┌──

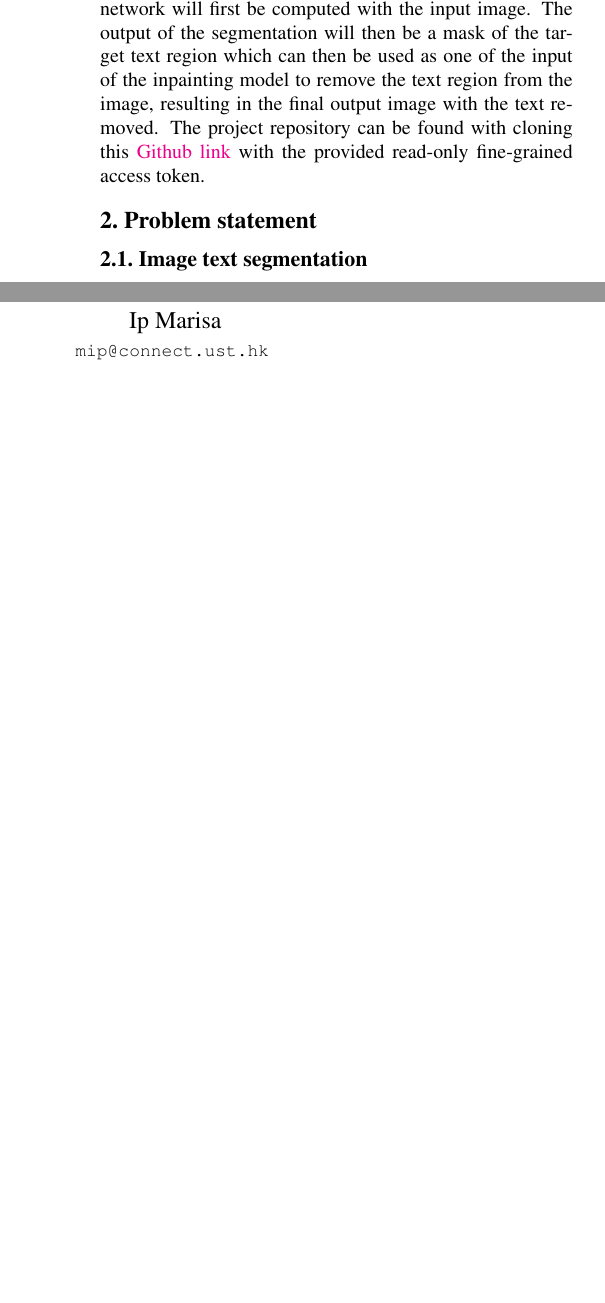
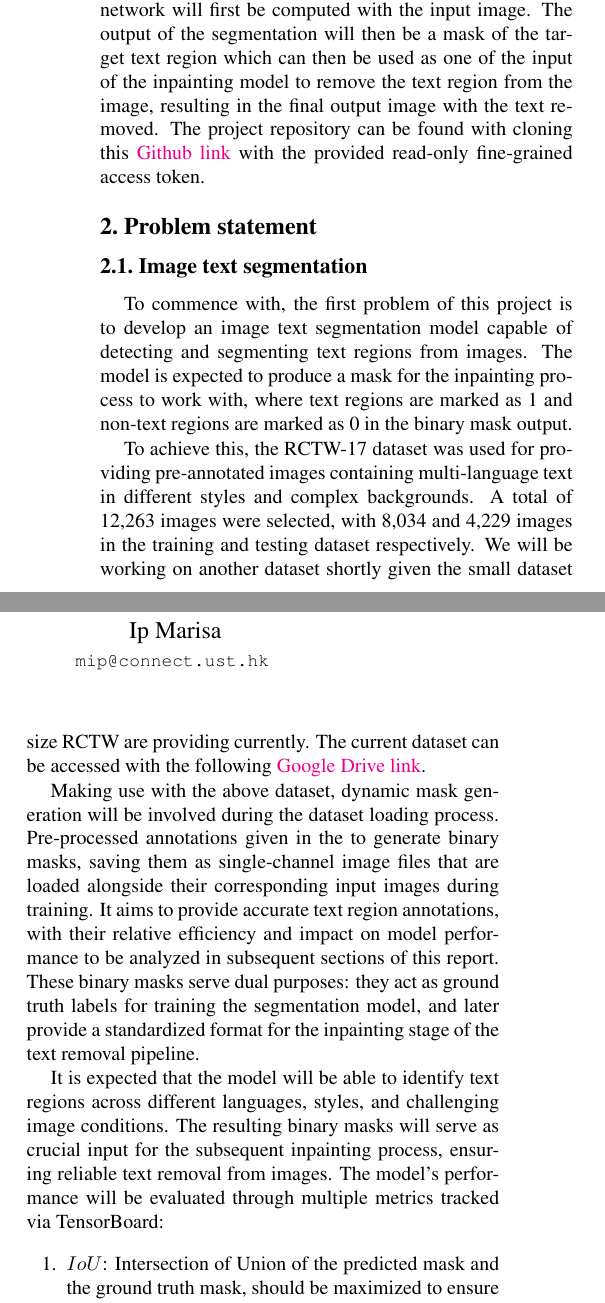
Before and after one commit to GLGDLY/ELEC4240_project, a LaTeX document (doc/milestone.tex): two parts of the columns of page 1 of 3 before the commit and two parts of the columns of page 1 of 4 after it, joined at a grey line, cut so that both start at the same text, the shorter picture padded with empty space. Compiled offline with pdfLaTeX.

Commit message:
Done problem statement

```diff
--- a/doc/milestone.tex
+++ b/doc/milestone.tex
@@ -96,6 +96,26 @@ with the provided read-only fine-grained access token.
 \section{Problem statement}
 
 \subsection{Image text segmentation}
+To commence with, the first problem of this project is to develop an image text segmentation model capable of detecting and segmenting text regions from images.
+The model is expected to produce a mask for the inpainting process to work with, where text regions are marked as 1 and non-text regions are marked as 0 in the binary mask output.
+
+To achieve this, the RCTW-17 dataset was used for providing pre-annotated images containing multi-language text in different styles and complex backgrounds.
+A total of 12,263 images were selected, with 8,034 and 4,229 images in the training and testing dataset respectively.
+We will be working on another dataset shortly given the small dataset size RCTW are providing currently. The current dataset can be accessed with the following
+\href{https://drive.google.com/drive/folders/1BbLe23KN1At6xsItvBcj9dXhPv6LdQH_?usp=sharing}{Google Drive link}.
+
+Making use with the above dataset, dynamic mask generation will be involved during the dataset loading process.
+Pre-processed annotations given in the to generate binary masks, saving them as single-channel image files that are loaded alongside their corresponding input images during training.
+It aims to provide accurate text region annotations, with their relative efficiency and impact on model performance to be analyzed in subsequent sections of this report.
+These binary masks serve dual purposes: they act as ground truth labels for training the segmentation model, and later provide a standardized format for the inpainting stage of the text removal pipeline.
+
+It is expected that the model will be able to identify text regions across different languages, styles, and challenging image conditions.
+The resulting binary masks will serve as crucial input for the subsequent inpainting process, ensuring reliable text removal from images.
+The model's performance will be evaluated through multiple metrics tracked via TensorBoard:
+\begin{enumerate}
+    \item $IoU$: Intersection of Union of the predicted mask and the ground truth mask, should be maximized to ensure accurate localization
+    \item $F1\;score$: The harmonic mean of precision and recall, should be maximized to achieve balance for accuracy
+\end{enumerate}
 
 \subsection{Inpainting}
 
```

└──

## About this task
Look back over the material above and state how many lines hold the word "images". Write the number and nothing else.

## Answer space
5